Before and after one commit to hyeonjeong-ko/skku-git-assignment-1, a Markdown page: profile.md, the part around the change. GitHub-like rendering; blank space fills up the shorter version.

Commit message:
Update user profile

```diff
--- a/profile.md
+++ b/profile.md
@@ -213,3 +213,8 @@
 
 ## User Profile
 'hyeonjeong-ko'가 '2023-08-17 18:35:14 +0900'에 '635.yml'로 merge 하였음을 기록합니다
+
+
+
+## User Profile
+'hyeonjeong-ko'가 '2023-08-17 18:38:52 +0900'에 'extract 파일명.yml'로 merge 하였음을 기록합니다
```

────────────────────────────────────────

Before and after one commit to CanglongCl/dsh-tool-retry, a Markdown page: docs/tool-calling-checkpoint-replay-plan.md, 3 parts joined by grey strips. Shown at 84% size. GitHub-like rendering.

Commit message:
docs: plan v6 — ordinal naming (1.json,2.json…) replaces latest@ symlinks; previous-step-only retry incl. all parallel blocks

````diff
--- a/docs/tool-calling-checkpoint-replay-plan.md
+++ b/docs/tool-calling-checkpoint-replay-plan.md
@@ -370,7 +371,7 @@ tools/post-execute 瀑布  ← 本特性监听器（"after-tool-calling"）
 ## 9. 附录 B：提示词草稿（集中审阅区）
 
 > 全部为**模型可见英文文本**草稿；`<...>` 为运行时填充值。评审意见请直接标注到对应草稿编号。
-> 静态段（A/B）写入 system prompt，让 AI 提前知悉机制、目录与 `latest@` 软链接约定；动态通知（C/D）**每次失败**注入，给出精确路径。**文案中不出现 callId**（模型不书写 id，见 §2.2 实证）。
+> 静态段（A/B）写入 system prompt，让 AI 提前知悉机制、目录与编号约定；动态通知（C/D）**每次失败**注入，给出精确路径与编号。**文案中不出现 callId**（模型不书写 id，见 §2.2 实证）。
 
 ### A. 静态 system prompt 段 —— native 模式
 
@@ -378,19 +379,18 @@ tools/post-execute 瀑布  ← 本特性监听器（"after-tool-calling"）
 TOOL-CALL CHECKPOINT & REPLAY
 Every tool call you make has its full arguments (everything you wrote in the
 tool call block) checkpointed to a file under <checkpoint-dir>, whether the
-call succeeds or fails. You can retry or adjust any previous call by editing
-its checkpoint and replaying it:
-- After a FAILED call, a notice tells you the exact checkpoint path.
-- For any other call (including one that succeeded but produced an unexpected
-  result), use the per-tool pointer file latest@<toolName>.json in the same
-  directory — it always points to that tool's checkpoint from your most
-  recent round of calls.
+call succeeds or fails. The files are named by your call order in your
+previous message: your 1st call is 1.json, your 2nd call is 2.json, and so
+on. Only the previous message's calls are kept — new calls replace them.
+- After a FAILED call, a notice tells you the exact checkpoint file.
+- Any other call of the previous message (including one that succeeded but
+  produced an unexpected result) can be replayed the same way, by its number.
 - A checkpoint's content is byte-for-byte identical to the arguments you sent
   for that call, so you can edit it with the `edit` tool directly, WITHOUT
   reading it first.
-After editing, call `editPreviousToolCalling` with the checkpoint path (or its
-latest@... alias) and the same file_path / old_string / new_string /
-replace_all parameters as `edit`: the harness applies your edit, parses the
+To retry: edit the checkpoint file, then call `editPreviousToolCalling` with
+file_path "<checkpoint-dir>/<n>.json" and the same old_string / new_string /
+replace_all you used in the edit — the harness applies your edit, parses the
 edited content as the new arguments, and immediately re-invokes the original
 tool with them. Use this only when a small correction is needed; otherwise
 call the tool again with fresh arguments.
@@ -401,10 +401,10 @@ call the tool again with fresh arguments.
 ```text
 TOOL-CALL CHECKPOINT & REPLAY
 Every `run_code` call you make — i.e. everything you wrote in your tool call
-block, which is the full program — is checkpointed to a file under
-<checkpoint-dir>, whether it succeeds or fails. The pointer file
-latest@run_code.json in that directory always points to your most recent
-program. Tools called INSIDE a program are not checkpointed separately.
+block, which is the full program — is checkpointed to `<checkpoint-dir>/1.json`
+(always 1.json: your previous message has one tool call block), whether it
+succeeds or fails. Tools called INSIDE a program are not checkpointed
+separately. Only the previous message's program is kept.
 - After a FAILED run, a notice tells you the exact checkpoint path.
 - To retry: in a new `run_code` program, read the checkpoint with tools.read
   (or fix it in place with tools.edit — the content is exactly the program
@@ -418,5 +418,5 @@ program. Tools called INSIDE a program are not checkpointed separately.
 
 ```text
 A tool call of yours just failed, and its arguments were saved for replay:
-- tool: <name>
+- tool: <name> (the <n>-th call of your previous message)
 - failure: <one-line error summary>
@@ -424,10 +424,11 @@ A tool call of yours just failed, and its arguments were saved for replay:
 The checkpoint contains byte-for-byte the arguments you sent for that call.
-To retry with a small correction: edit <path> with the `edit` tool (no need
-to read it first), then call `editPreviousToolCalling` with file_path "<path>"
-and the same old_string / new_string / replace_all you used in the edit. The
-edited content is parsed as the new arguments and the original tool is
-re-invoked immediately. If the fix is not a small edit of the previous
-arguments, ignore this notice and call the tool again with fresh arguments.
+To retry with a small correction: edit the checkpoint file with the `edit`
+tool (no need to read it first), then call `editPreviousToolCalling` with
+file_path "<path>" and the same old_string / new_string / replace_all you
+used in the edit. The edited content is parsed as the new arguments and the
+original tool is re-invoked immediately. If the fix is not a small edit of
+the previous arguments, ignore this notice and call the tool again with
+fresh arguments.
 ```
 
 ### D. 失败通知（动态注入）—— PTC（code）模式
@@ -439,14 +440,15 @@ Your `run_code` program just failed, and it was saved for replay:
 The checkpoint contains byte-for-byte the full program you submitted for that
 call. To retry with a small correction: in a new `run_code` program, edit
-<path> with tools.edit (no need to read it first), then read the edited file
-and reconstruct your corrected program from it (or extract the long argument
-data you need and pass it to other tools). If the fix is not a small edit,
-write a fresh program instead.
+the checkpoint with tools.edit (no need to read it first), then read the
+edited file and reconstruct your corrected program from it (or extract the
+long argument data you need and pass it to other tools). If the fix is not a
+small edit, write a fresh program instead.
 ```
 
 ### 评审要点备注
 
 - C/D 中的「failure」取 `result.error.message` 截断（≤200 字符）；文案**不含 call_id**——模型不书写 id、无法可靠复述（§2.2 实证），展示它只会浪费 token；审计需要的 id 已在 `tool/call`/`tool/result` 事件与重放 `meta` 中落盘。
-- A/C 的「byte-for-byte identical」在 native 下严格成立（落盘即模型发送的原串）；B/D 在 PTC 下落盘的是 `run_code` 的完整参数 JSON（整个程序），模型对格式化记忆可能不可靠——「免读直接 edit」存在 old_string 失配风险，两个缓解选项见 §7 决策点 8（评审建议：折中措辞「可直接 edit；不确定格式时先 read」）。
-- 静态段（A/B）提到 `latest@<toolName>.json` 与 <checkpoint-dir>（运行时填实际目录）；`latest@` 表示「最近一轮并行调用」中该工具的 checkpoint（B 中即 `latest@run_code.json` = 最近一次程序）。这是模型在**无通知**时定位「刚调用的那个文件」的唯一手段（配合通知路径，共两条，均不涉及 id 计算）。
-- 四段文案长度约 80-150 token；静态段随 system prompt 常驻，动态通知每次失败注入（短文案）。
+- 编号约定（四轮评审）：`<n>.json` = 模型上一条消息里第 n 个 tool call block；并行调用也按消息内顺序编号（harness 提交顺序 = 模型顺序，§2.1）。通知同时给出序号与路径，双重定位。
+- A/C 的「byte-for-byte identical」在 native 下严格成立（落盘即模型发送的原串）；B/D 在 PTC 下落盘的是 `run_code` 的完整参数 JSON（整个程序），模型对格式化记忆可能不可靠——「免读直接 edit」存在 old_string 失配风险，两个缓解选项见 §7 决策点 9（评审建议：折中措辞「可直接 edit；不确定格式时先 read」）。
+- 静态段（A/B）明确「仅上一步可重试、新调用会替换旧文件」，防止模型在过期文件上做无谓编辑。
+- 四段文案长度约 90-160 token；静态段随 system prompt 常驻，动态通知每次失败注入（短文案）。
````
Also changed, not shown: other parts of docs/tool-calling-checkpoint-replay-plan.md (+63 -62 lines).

────────────────────────────────────────

▶ Exercise details
Look back at the entries above and repeat, unchanged, every line from the line holding "call. To retry" through the line holding "Also changed, not".

▶ Answer to the problem
 call. To retry with a small correction: in a new `run_code` program, edit
-<path> with tools.edit (no need to read it first), then read the edited file
-and reconstruct your corrected program from it (or extract the long argument
-data you need and pass it to other tools). If the fix is not a small edit,
-write a fresh program instead.
+the checkpoint with tools.edit (no need to read it first), then read the
+edited file and reconstruct your corrected program from it (or extract the
+long argument data you need and pass it to other tools). If the fix is not a
+small edit, write a fresh program instead.
 ```
 
 ### 评审要点备注
 
 - C/D 中的「failure」取 `result.error.message` 截断（≤200 字符）；文案**不含 call_id**——模型不书写 id、无法可靠复述（§2.2 实证），展示它只会浪费 token；审计需要的 id 已在 `tool/call`/`tool/result` 事件与重放 `meta` 中落盘。
-- A/C 的「byte-for-byte identical」在 native 下严格成立（落盘即模型发送的原串）；B/D 在 PTC 下落盘的是 `run_code` 的完整参数 JSON（整个程序），模型对格式化记忆可能不可靠——「免读直接 edit」存在 old_string 失配风险，两个缓解选项见 §7 决策点 8（评审建议：折中措辞「可直接 edit；不确定格式时先 read」）。
-- 静态段（A/B）提到 `latest@<toolName>.json` 与 <checkpoint-dir>（运行时填实际目录）；`latest@` 表示「最近一轮并行调用」中该工具的 checkpoint（B 中即 `latest@run_code.json` = 最近一次程序）。这是模型在**无通知**时定位「刚调用的那个文件」的唯一手段（配合通知路径，共两条，均不涉及 id 计算）。
-- 四段文案长度约 80-150 token；静态段随 system prompt 常驻，动态通知每次失败注入（短文案）。
+- 编号约定（四轮评审）：`<n>.json` = 模型上一条消息里第 n 个 tool call block；并行调用也按消息内顺序编号（harness 提交顺序 = 模型顺序，§2.1）。通知同时给出序号与路径，双重定位。
+- A/C 的「byte-for-byte identical」在 native 下严格成立（落盘即模型发送的原串）；B/D 在 PTC 下落盘的是 `run_code` 的完整参数 JSON（整个程序），模型对格式化记忆可能不可靠——「免读直接 edit」存在 old_string 失配风险，两个缓解选项见 §7 决策点 9（评审建议：折中措辞「可直接 edit；不确定格式时先 read」）。
+- 静态段（A/B）明确「仅上一步可重试、新调用会替换旧文件」，防止模型在过期文件上做无谓编辑。
+- 四段文案长度约 90-160 token；静态段随 system prompt 常驻，动态通知每次失败注入（短文案）。
````
Also changed, not shown: other parts of docs/tool-calling-checkpoint-replay-plan.md (+63 -62 lines).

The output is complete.